Birds in and around a Miscanthus Plantation
Farmland bird populations have been declining for decades as a result of farming practices (large monocultures of food crops, use of insecticides and herbicides) and more recently climate change. Perennial biomass crops such as willow and miscanthus could potentially help reverse this trend by providing feeding opportunities, roosting habitats and wildlife corridors. There are many scientific journal articles that cover this subject in depth. However, the evidence of the potential benefits has as yet not been sufficient for biomass crops to be embraced as a solution by environmental and conservation bodies. Similarly, policy makers have so far not incorporated these crops as a feature in Sustainable Farming schemes. As part of the Biomass Connect project, we have produced two short films looking at birds in and around willow and Miscanthus crops in Devon and Somerset. The films feature ornithologist and wildlife detective Ed Drewitt (along with BC team member Kevin Lindegaard of Crops for Energy) and were filmed in mid-November with a dawn and dusk survey at each site. A short report showing all the birds encountered at each site has also been produced. The films and report indicate that these crops are being used by a wide range of bird species both for feeding and roosting.
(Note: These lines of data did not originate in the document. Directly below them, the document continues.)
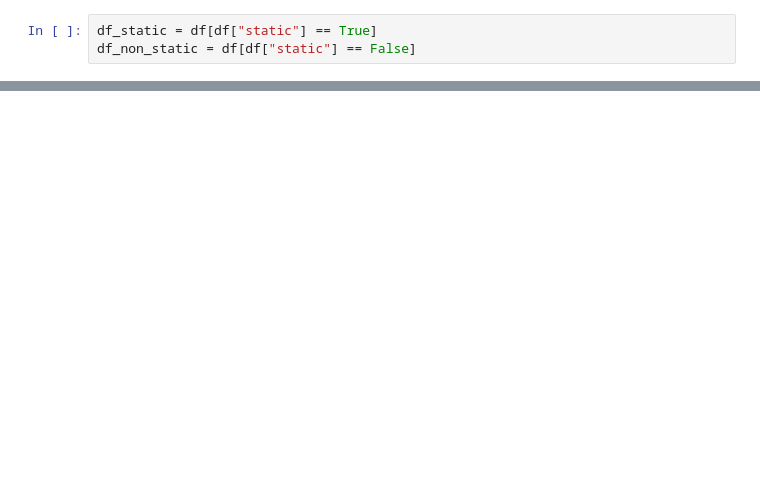
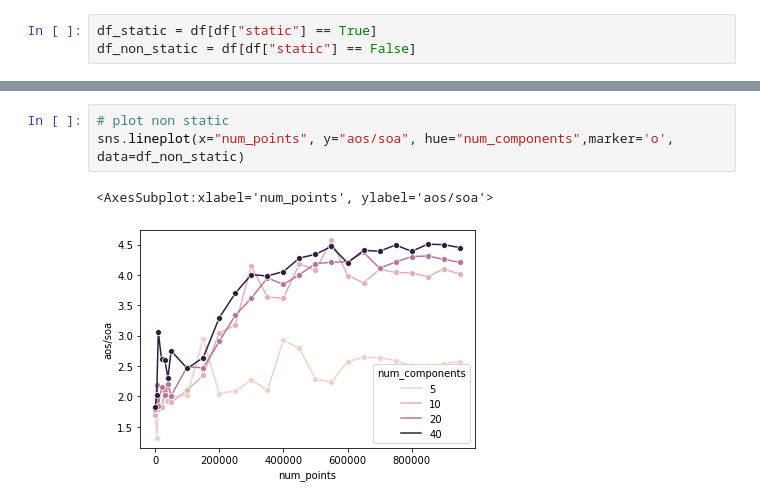
Before and after one commit to MeLikeyCode/data_oriented_design_expt, a Jupyter notebook: notebook.ipynb, the cells around one changed output, grey strips where cells are left out. Saved outputs shown, nothing was run; the diff lists cells and outputs as text; blank space fills up the shorter version.

```diff
--- a/notebook.ipynb
+++ b/notebook.ipynb
@@ -13 +39,7 @@ df_non_static = df[df["static"] == False]
+# %%
+# plot non static
+sns.lineplot(x="num_points", y="aos/soa", hue="num_components",marker='o', data=df_non_static)
+# %% [output]
+<AxesSubplot:xlabel='num_points', ylabel='aos/soa'>
+[figure, added]
 # %%
```
Also changed, not shown: parts of 6 cells of this notebook, 2 other files.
The plan is to return to these sites in the spring and summer of 2024 to see what birds are using the crops at these times.